---------- Provided entries ----------

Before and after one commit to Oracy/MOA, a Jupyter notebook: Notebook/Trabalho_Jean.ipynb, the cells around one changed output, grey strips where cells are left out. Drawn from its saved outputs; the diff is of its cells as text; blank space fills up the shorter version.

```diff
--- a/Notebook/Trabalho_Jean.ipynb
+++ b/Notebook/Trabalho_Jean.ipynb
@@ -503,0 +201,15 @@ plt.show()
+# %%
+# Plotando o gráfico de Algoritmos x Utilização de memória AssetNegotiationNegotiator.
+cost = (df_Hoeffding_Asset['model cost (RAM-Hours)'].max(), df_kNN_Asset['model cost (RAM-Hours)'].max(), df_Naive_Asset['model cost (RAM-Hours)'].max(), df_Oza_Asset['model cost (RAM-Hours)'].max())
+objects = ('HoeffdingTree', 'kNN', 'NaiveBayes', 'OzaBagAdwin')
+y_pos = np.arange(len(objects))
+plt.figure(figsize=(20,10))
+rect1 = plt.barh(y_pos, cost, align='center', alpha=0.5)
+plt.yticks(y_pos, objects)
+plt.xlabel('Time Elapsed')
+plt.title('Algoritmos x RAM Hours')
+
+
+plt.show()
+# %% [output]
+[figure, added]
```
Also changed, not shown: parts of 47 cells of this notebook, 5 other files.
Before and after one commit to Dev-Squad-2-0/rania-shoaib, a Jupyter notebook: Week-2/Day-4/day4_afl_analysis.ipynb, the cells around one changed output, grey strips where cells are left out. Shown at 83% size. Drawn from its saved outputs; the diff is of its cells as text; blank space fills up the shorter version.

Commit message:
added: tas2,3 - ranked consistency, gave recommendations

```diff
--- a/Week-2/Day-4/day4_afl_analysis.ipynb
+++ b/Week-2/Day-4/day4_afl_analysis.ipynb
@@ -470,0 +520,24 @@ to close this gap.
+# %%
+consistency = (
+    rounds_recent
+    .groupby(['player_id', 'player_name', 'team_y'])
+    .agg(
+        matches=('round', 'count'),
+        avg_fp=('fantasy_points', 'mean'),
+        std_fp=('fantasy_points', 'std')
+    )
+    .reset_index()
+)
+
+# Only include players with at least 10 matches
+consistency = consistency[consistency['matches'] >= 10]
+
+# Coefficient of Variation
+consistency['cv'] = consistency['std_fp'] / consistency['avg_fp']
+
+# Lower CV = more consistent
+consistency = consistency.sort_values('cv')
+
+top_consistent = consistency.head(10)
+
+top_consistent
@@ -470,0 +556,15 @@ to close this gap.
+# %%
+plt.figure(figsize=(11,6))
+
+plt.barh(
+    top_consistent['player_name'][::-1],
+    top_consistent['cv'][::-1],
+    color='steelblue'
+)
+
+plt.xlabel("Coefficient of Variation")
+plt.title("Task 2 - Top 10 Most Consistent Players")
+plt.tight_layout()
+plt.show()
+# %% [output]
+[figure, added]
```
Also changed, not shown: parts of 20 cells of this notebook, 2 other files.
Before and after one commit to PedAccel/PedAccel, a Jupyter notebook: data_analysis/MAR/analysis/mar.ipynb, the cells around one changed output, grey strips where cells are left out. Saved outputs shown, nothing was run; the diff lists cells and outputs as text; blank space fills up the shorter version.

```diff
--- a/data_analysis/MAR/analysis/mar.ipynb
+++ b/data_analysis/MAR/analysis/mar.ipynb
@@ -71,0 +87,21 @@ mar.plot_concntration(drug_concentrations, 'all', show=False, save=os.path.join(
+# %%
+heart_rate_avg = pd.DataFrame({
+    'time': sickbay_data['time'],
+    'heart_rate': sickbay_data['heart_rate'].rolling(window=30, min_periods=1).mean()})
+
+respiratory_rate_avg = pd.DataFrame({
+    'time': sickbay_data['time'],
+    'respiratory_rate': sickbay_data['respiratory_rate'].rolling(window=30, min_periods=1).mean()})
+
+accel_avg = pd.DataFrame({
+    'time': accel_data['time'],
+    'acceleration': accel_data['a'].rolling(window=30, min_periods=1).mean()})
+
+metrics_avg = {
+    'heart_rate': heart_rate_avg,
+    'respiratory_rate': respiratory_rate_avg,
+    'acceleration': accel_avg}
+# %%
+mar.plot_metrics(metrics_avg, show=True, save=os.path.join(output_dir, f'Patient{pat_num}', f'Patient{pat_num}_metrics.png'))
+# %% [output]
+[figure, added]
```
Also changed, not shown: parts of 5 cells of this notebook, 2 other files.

----------

What is required: Copy each entry exactly, leaving every line as it is.

Written response:
Before and after one commit to Oracy/MOA, a Jupyter notebook: Notebook/Trabalho_Jean.ipynb, the cells around one changed output, grey strips where cells are left out. Drawn from its saved outputs; the diff is of its cells as text; blank space fills up the shorter version.

```diff
--- a/Notebook/Trabalho_Jean.ipynb
+++ b/Notebook/Trabalho_Jean.ipynb
@@ -503,0 +201,15 @@ plt.show()
+# %%
+# Plotando o gráfico de Algoritmos x Utilização de memória AssetNegotiationNegotiator.
+cost = (df_Hoeffding_Asset['model cost (RAM-Hours)'].max(), df_kNN_Asset['model cost (RAM-Hours)'].max(), df_Naive_Asset['model cost (RAM-Hours)'].max(), df_Oza_Asset['model cost (RAM-Hours)'].max())
+objects = ('HoeffdingTree', 'kNN', 'NaiveBayes', 'OzaBagAdwin')
+y_pos = np.arange(len(objects))
+plt.figure(figsize=(20,10))
+rect1 = plt.barh(y_pos, cost, align='center', alpha=0.5)
+plt.yticks(y_pos, objects)
+plt.xlabel('Time Elapsed')
+plt.title('Algoritmos x RAM Hours')
+
+
+plt.show()
+# %% [output]
+[figure, added]
```
Also changed, not shown: parts of 47 cells of this notebook, 5 other files.
Before and after one commit to Dev-Squad-2-0/rania-shoaib, a Jupyter notebook: Week-2/Day-4/day4_afl_analysis.ipynb, the cells around one changed output, grey strips where cells are left out. Shown at 83% size. Drawn from its saved outputs; the diff is of its cells as text; blank space fills up the shorter version.

Commit message:
added: tas2,3 - ranked consistency, gave recommendations

```diff
--- a/Week-2/Day-4/day4_afl_analysis.ipynb
+++ b/Week-2/Day-4/day4_afl_analysis.ipynb
@@ -470,0 +520,24 @@ to close this gap.
+# %%
+consistency = (
+    rounds_recent
+    .groupby(['player_id', 'player_name', 'team_y'])
+    .agg(
+        matches=('round', 'count'),
+        avg_fp=('fantasy_points', 'mean'),
+        std_fp=('fantasy_points', 'std')
+    )
+    .reset_index()
+)
+
+# Only include players with at least 10 matches
+consistency = consistency[consistency['matches'] >= 10]
+
+# Coefficient of Variation
+consistency['cv'] = consistency['std_fp'] / consistency['avg_fp']
+
+# Lower CV = more consistent
+consistency = consistency.sort_values('cv')
+
+top_consistent = consistency.head(10)
+
+top_consistent
@@ -470,0 +556,15 @@ to close this gap.
+# %%
+plt.figure(figsize=(11,6))
+
+plt.barh(
+    top_consistent['player_name'][::-1],
+    top_consistent['cv'][::-1],
+    color='steelblue'
+)
+
+plt.xlabel("Coefficient of Variation")
+plt.title("Task 2 - Top 10 Most Consistent Players")
+plt.tight_layout()
+plt.show()
+# %% [output]
+[figure, added]
```
Also changed, not shown: parts of 20 cells of this notebook, 2 other files.
Before and after one commit to PedAccel/PedAccel, a Jupyter notebook: data_analysis/MAR/analysis/mar.ipynb, the cells around one changed output, grey strips where cells are left out. Saved outputs shown, nothing was run; the diff lists cells and outputs as text; blank space fills up the shorter version.

```diff
--- a/data_analysis/MAR/analysis/mar.ipynb
+++ b/data_analysis/MAR/analysis/mar.ipynb
@@ -71,0 +87,21 @@ mar.plot_concntration(drug_concentrations, 'all', show=False, save=os.path.join(
+# %%
+heart_rate_avg = pd.DataFrame({
+    'time': sickbay_data['time'],
+    'heart_rate': sickbay_data['heart_rate'].rolling(window=30, min_periods=1).mean()})
+
+respiratory_rate_avg = pd.DataFrame({
+    'time': sickbay_data['time'],
+    'respiratory_rate': sickbay_data['respiratory_rate'].rolling(window=30, min_periods=1).mean()})
+
+accel_avg = pd.DataFrame({
+    'time': accel_data['time'],
+    'acceleration': accel_data['a'].rolling(window=30, min_periods=1).mean()})
+
+metrics_avg = {
+    'heart_rate': heart_rate_avg,
+    'respiratory_rate': respiratory_rate_avg,
+    'acceleration': accel_avg}
+# %%
+mar.plot_metrics(metrics_avg, show=True, save=os.path.join(output_dir, f'Patient{pat_num}', f'Patient{pat_num}_metrics.png'))
+# %% [output]
+[figure, added]
```
Also changed, not shown: parts of 5 cells of this notebook, 2 other files.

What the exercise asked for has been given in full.